| WORK REQUIRED |
Your answer must be an exact copy of the records, minus any pictures.
■ ■ ■ ■
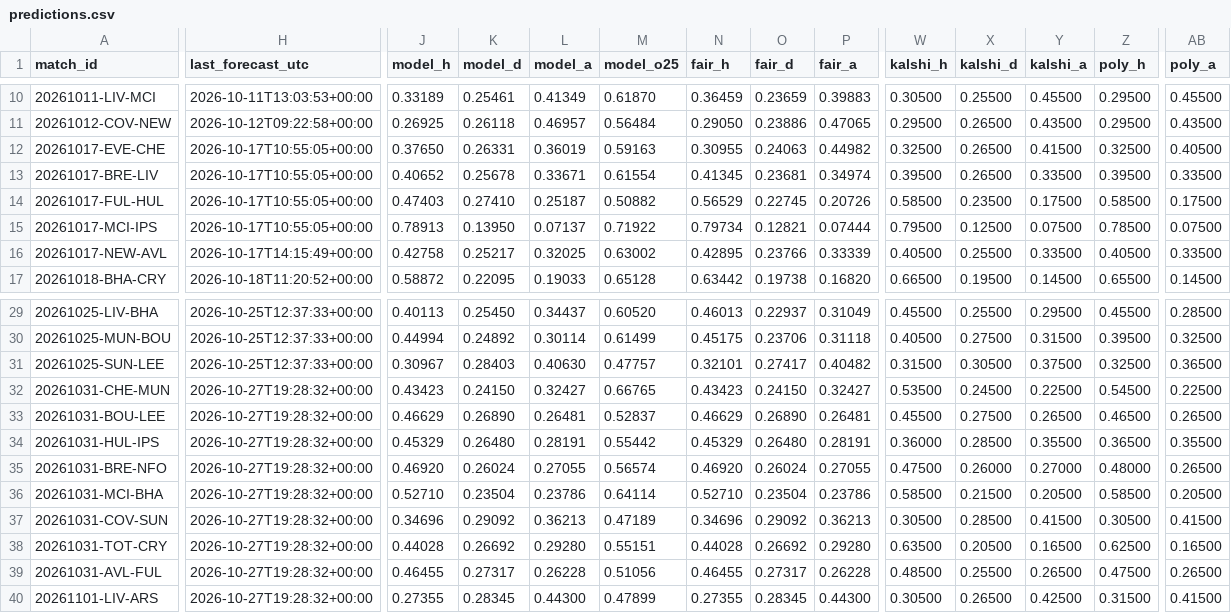
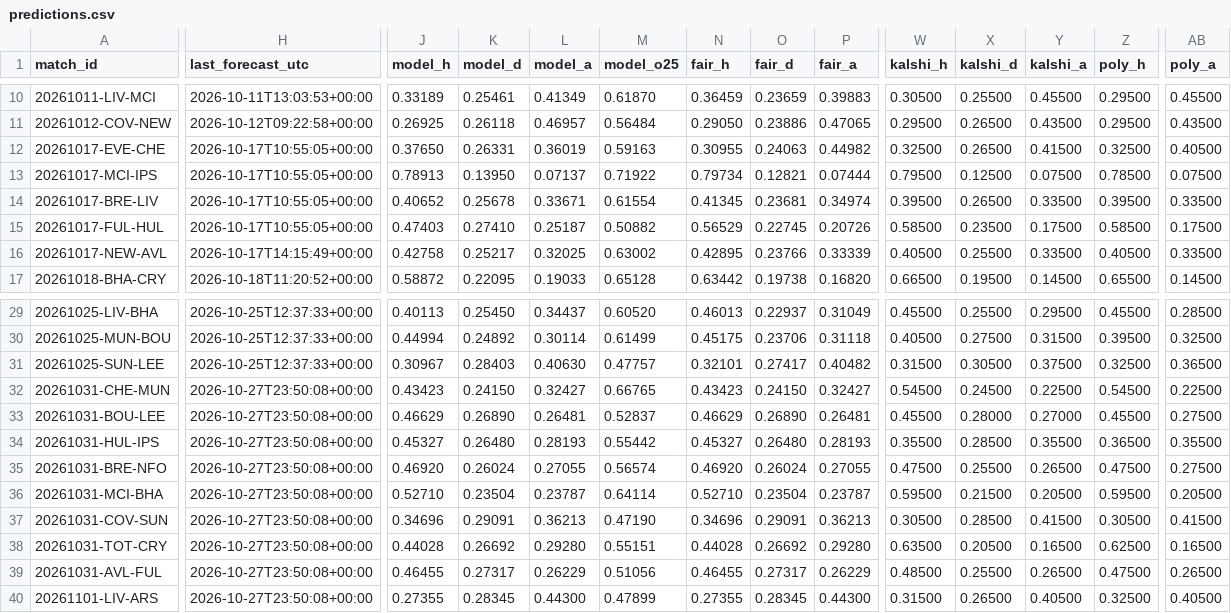
Before and after one commit to mahmedken/betting-analytics, a CSV file: data/ledger/predictions.csv, drawn as a sheet; only a part is shown, gaps mark what is left out; the diff covers the shown part only; the diff names each change by its address in the sheet, - before the commit and + after, or states it on an @@ line.

```diff
--- a/data/ledger/predictions.csv
+++ b/data/ledger/predictions.csv
@@ row 15 moved to row 13: 20261017-MCI-IPS @@
-H32:H40 (last_forecast_utc): 2026-10-27T19:28:32+00:00
+H32:H40 (last_forecast_utc): 2026-10-27T23:50:08+00:00
-W32 (kalshi_h): 0.53500
+W32 (kalshi_h): 0.54500
-X33 (kalshi_d): 0.27500
+X33 (kalshi_d): 0.28000
-Y33 (kalshi_a): 0.26500
+Y33 (kalshi_a): 0.27000
-Z33 (poly_h): 0.46500
+Z33 (poly_h): 0.45500
-AB33 (poly_a): 0.26500
+AB33 (poly_a): 0.27500
-J34 (model_h): 0.45329
+J34 (model_h): 0.45327
-L34 (model_a): 0.28191
+L34 (model_a): 0.28193
-N34 (fair_h): 0.45329
+N34 (fair_h): 0.45327
-P34 (fair_a): 0.28191
+P34 (fair_a): 0.28193
-W34 (kalshi_h): 0.36000
+W34 (kalshi_h): 0.35500
-X35 (kalshi_d): 0.26000
+X35 (kalshi_d): 0.25500
-Y35 (kalshi_a): 0.27000
+Y35 (kalshi_a): 0.26500
-Z35 (poly_h): 0.48000
+Z35 (poly_h): 0.47500
-AB35 (poly_a): 0.26500
+AB35 (poly_a): 0.27500
-L36 (model_a): 0.23786
+L36 (model_a): 0.23787
-P36 (fair_a): 0.23786
+P36 (fair_a): 0.23787
-W36 (kalshi_h): 0.58500
+W36 (kalshi_h): 0.59500
-Z36 (poly_h): 0.58500
+Z36 (poly_h): 0.59500
-K37 (model_d): 0.29092
+K37 (model_d): 0.29091
-M37 (model_o25): 0.47189
+M37 (model_o25): 0.47190
-O37 (fair_d): 0.29092
+O37 (fair_d): 0.29091
-L39 (model_a): 0.26228
+L39 (model_a): 0.26229
-P39 (fair_a): 0.26228
+P39 (fair_a): 0.26229
-W40 (kalshi_h): 0.30500
+W40 (kalshi_h): 0.31500
-Y40 (kalshi_a): 0.42500
+Y40 (kalshi_a): 0.40500
-Z40 (poly_h): 0.31500
+Z40 (poly_h): 0.32500
-AB40 (poly_a): 0.41500
+AB40 (poly_a): 0.40500
```
Also changed, not shown: 44 edited cells elsewhere in this file, data/ledger/signals.csv, 9 other files.
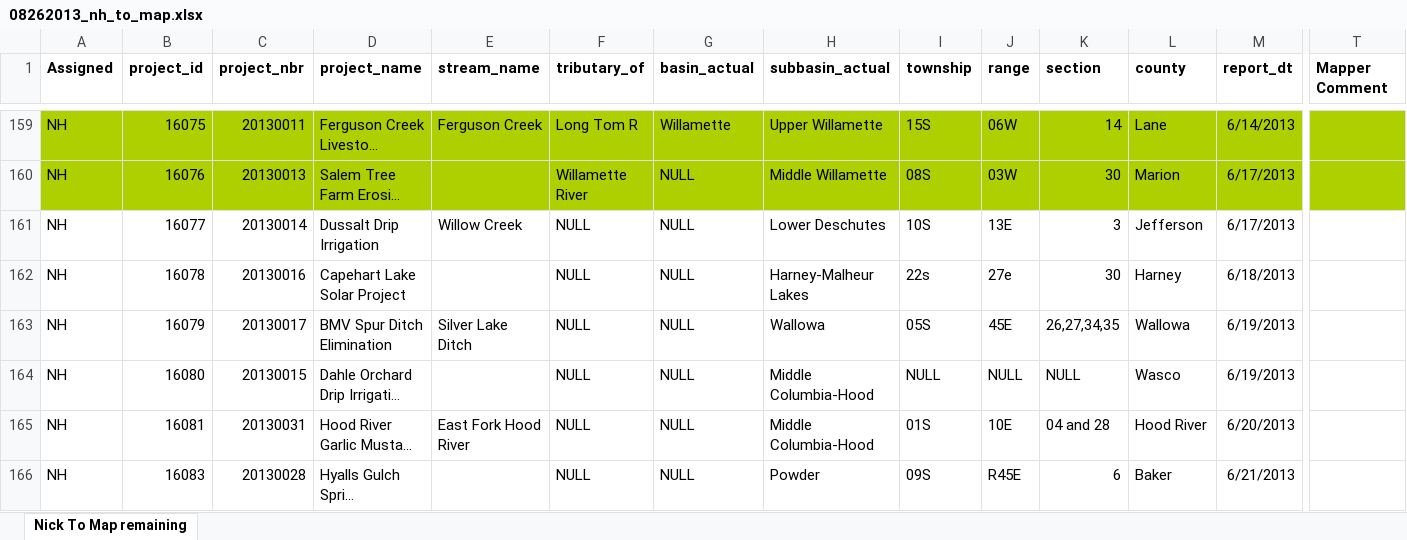
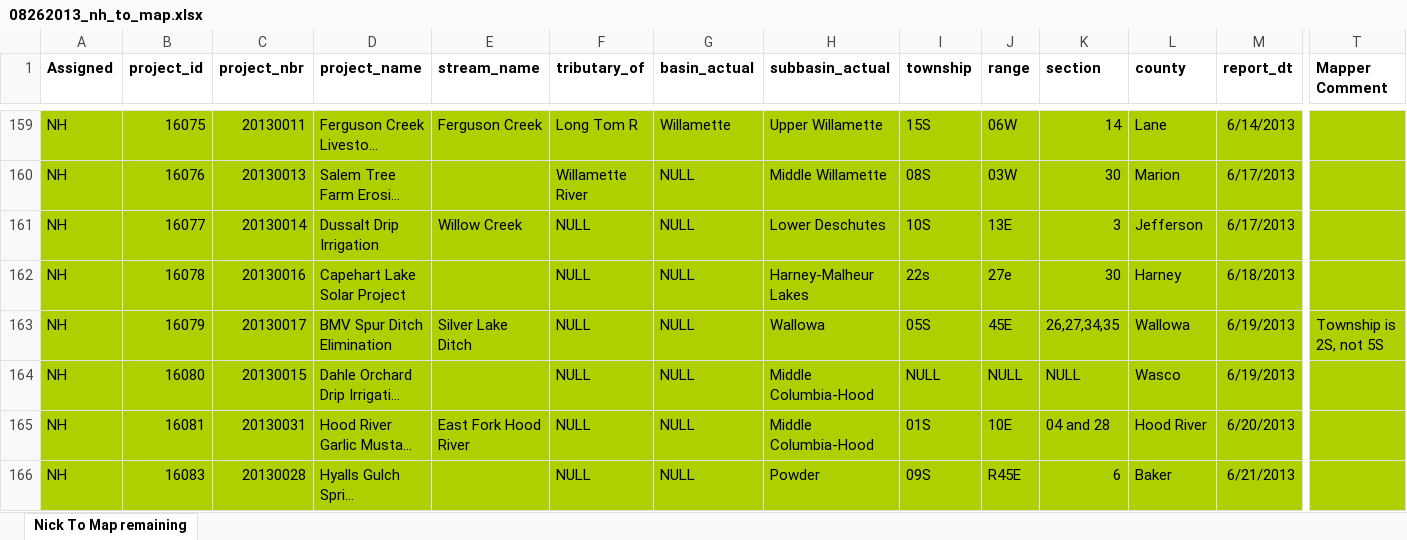
Before and after one commit to hallahan/oweb, an Excel workbook: docs/08262013_nh_to_map.xlsx, sheet Nick To Map remaining, drawn as a sheet; only a part is shown, gaps mark what is left out; long unchanged cells end in …; values as stored, in another font and other column widths than the file's, no borders; the diff covers the shown part only; the diff names each change by its address in the sheet, - before the commit and + after, or states it on an @@ line.

Commit message:
gone through entire excel. now review and do the ones i skipped

```diff
--- a/docs/08262013_nh_to_map.xlsx (sheet Nick To Map remaining)
+++ b/docs/08262013_nh_to_map.xlsx (sheet Nick To Map remaining)
-A161:T166 fill: none
+A161:T166 fill: #AECF00
-T163 (Mapper Comment): (empty)
+T163 (Mapper Comment): Township is 2S, not 5S
```
Also changed, not shown: 2 edited cells and cell formats elsewhere in this sheet, 31 other files.
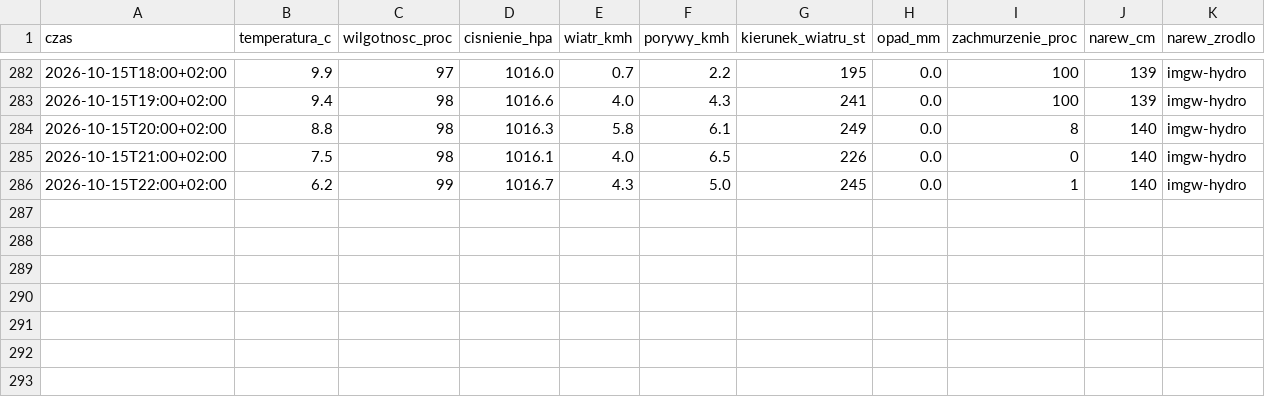
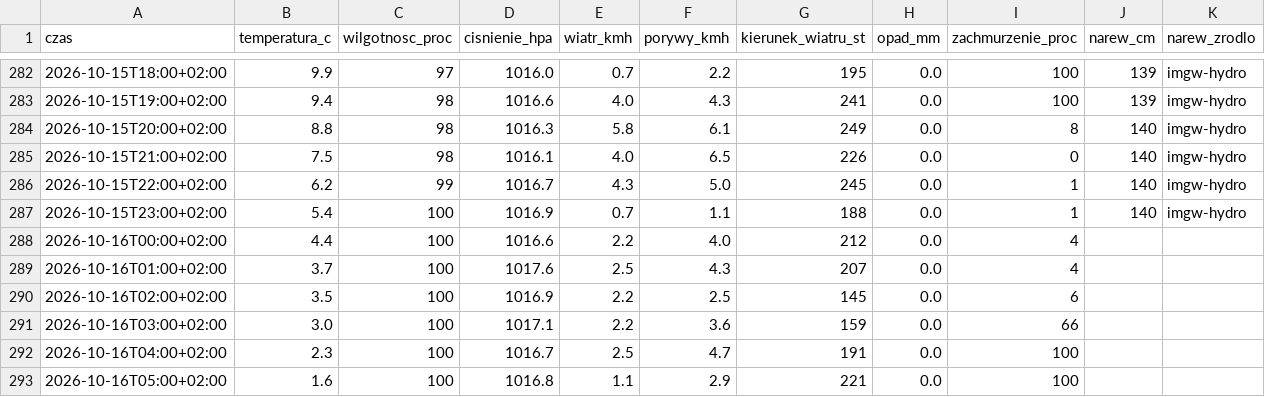
Before and after one commit to arturwyrzykowski/pogoda-tv, a CSV file: data/dziennik-2026.csv, drawn as a sheet; only a part is shown, gaps mark what is left out.

```diff
--- a/data/dziennik-2026.csv
+++ b/data/dziennik-2026.csv
@@ -286 +286,8 @@ czas,temperatura_c,wilgotnosc_proc,cisnienie_hpa,wiatr_kmh,porywy_kmh,kierunek_w
 2026-10-15T22:00+02:00,6.2,99,1016.7,4.3,5.0,245,0.0,1,140,imgw-hydro
+2026-10-15T23:00+02:00,5.4,100,1016.9,0.7,1.1,188,0.0,1,140,imgw-hydro
+2026-10-16T00:00+02:00,4.4,100,1016.6,2.2,4.0,212,0.0,4,,
+2026-10-16T01:00+02:00,3.7,100,1017.6,2.5,4.3,207,0.0,4,,
+2026-10-16T02:00+02:00,3.5,100,1016.9,2.2,2.5,145,0.0,6,,
+2026-10-16T03:00+02:00,3.0,100,1017.1,2.2,3.6,159,0.0,66,,
+2026-10-16T04:00+02:00,2.3,100,1016.7,2.5,4.7,191,0.0,100,,
+2026-10-16T05:00+02:00,1.6,100,1016.8,1.1,2.9,221,0.0,100,,
```
Also changed, not shown: 1 other file.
■ ■ ■ ■
| SOLUTION TO THIS EXERCISE |
Before and after one commit to mahmedken/betting-analytics, a CSV file: data/ledger/predictions.csv, drawn as a sheet; only a part is shown, gaps mark what is left out; the diff covers the shown part only; the diff names each change by its address in the sheet, - before the commit and + after, or states it on an @@ line.

```diff
--- a/data/ledger/predictions.csv
+++ b/data/ledger/predictions.csv
@@ row 15 moved to row 13: 20261017-MCI-IPS @@
-H32:H40 (last_forecast_utc): 2026-10-27T19:28:32+00:00
+H32:H40 (last_forecast_utc): 2026-10-27T23:50:08+00:00
-W32 (kalshi_h): 0.53500
+W32 (kalshi_h): 0.54500
-X33 (kalshi_d): 0.27500
+X33 (kalshi_d): 0.28000
-Y33 (kalshi_a): 0.26500
+Y33 (kalshi_a): 0.27000
-Z33 (poly_h): 0.46500
+Z33 (poly_h): 0.45500
-AB33 (poly_a): 0.26500
+AB33 (poly_a): 0.27500
-J34 (model_h): 0.45329
+J34 (model_h): 0.45327
-L34 (model_a): 0.28191
+L34 (model_a): 0.28193
-N34 (fair_h): 0.45329
+N34 (fair_h): 0.45327
-P34 (fair_a): 0.28191
+P34 (fair_a): 0.28193
-W34 (kalshi_h): 0.36000
+W34 (kalshi_h): 0.35500
-X35 (kalshi_d): 0.26000
+X35 (kalshi_d): 0.25500
-Y35 (kalshi_a): 0.27000
+Y35 (kalshi_a): 0.26500
-Z35 (poly_h): 0.48000
+Z35 (poly_h): 0.47500
-AB35 (poly_a): 0.26500
+AB35 (poly_a): 0.27500
-L36 (model_a): 0.23786
+L36 (model_a): 0.23787
-P36 (fair_a): 0.23786
+P36 (fair_a): 0.23787
-W36 (kalshi_h): 0.58500
+W36 (kalshi_h): 0.59500
-Z36 (poly_h): 0.58500
+Z36 (poly_h): 0.59500
-K37 (model_d): 0.29092
+K37 (model_d): 0.29091
-M37 (model_o25): 0.47189
+M37 (model_o25): 0.47190
-O37 (fair_d): 0.29092
+O37 (fair_d): 0.29091
-L39 (model_a): 0.26228
+L39 (model_a): 0.26229
-P39 (fair_a): 0.26228
+P39 (fair_a): 0.26229
-W40 (kalshi_h): 0.30500
+W40 (kalshi_h): 0.31500
-Y40 (kalshi_a): 0.42500
+Y40 (kalshi_a): 0.40500
-Z40 (poly_h): 0.31500
+Z40 (poly_h): 0.32500
-AB40 (poly_a): 0.41500
+AB40 (poly_a): 0.40500
```
Also changed, not shown: 44 edited cells elsewhere in this file, data/ledger/signals.csv, 9 other files.
Before and after one commit to hallahan/oweb, an Excel workbook: docs/08262013_nh_to_map.xlsx, sheet Nick To Map remaining, drawn as a sheet; only a part is shown, gaps mark what is left out; long unchanged cells end in …; values as stored, in another font and other column widths than the file's, no borders; the diff covers the shown part only; the diff names each change by its address in the sheet, - before the commit and + after, or states it on an @@ line.

Commit message:
gone through entire excel. now review and do the ones i skipped

```diff
--- a/docs/08262013_nh_to_map.xlsx (sheet Nick To Map remaining)
+++ b/docs/08262013_nh_to_map.xlsx (sheet Nick To Map remaining)
-A161:T166 fill: none
+A161:T166 fill: #AECF00
-T163 (Mapper Comment): (empty)
+T163 (Mapper Comment): Township is 2S, not 5S
```
Also changed, not shown: 2 edited cells and cell formats elsewhere in this sheet, 31 other files.
Before and after one commit to arturwyrzykowski/pogoda-tv, a CSV file: data/dziennik-2026.csv, drawn as a sheet; only a part is shown, gaps mark what is left out.

```diff
--- a/data/dziennik-2026.csv
+++ b/data/dziennik-2026.csv
@@ -286 +286,8 @@ czas,temperatura_c,wilgotnosc_proc,cisnienie_hpa,wiatr_kmh,porywy_kmh,kierunek_w
 2026-10-15T22:00+02:00,6.2,99,1016.7,4.3,5.0,245,0.0,1,140,imgw-hydro
+2026-10-15T23:00+02:00,5.4,100,1016.9,0.7,1.1,188,0.0,1,140,imgw-hydro
+2026-10-16T00:00+02:00,4.4,100,1016.6,2.2,4.0,212,0.0,4,,
+2026-10-16T01:00+02:00,3.7,100,1017.6,2.5,4.3,207,0.0,4,,
+2026-10-16T02:00+02:00,3.5,100,1016.9,2.2,2.5,145,0.0,6,,
+2026-10-16T03:00+02:00,3.0,100,1017.1,2.2,3.6,159,0.0,66,,
+2026-10-16T04:00+02:00,2.3,100,1016.7,2.5,4.7,191,0.0,100,,
+2026-10-16T05:00+02:00,1.6,100,1016.8,1.1,2.9,221,0.0,100,,
```
Also changed, not shown: 1 other file.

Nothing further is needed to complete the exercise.